That gives you the space to bring the leg nearest their head over their neck, grab their leg for control, then drop back and secure the choke. I prefer to be upright for the choke, so it's useful to have more details on the alternative way to finish. There was plenty more detail too: most of the classes at BJJ Globetrotter Camps will be a series of techniques and a short bit of drilling, packing in up to around six techniques (normally related, but not always: the latter classes are the ones I tend to avoid, as I get confused if it's loads of unrelated stuff. I'm easily confused ;D).

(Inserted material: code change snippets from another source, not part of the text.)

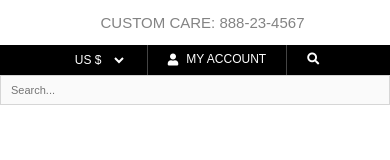
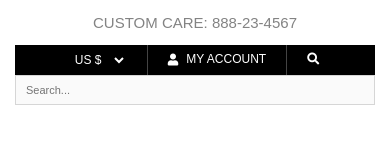
Before and after one commit to AdrianBobak/Weekly-webdev-challenge, a plain HTML site: page 06/index.html in a window 390 px wide. Both pictures are taken after a click on the button 313 px from the left and 60 px from the top of the page. Drawn offline with nearby package versions, Linux system fonts and the light colour scheme; files that its build step writes are made by us from their sources.

Commit message:
bugfixing

```diff
--- a/06/js/dataActivate.js
+++ b/06/js/dataActivate.js
@@ -2,10 +2,10 @@ export const dataActivate = (selector) => {
     const activators = document.querySelectorAll(`[data-${selector}]`);
 
     const makeActive = (e) => {
-        let target = e.target.dataset[selector];
-        if(!target) target = e.target.parentNode.dataset[selector];
+        let target = e.target;
+        while(!target.dataset[selector] && target.parentNode) target = target.parentNode;
 
-        const items = document.querySelectorAll(target);
+        const items = document.querySelectorAll(target.dataset[selector]);
         items.forEach(item => item.classList.toggle('active'));
     }
 
--- a/06/scss/style.scss
+++ b/06/scss/style.scss
@@ -23,7 +23,7 @@ button {
 .container {
     max-width: 1200px;
     margin: 0 auto;
-    min-height: 30px;
+    padding: 0 15px;
 }
 
 // HEADING
@@ -38,10 +38,6 @@ button {
     &__container {
         display: flex;
         align-items: center;
-    }
-
-    &__number {
-        margin-left: 15px;
     }
 
     &__user {
@@ -109,6 +105,7 @@ button {
 
 @media(max-width: 640px){
     .info-bar {
+        height: auto;
         background-color: $white;
 
         &__container {
```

Wolfson also showed how you could enter the back from knee on belly, moving to bow and arrow from there. You're going for a cross choke from knee on belly. Your first hand gets into the collar no problem, they block the second hand, leaving it by their shoulder or gi. That's fine, as this is just the set-up (though of course you can finish the choke if they don't block it successfully enough). Step around their head unwinding your hands, then do a kettlebell swing motion to lift them upright. Just as with a kettlebell swing, this should be about the hip thrust, not pulling with your back. I felt like I was using my back too much on this, plus I seemed to jam my wrist a bit, so I'll need to play with it some more (with a light training partner, to be safe).
Finally, if you can't get your hand in for the grip, use your own gi instead. Pull out your lapel, passing that tightly over their shoulder to your other hand. Wolfson had an evocative simile here, saying "throw it over their shoulder like a cape." You can then lock that in and apply the rest of the choke as normal. The gi is able to cut past their hands, or even if not, you can often choke them with their own hand by tightening that lapel across. Naturally it isn't invincible, sometimes people will be able to defend (especially if they get both hands in and clamp their elbows down). If that happens, just as with any bow and arrow choke, you can just switch to one of the many follow-ups, like an armbar. If they are committing to grabbing your lapel and pushing it away, almost always they will leave a gap somewhere else as a result.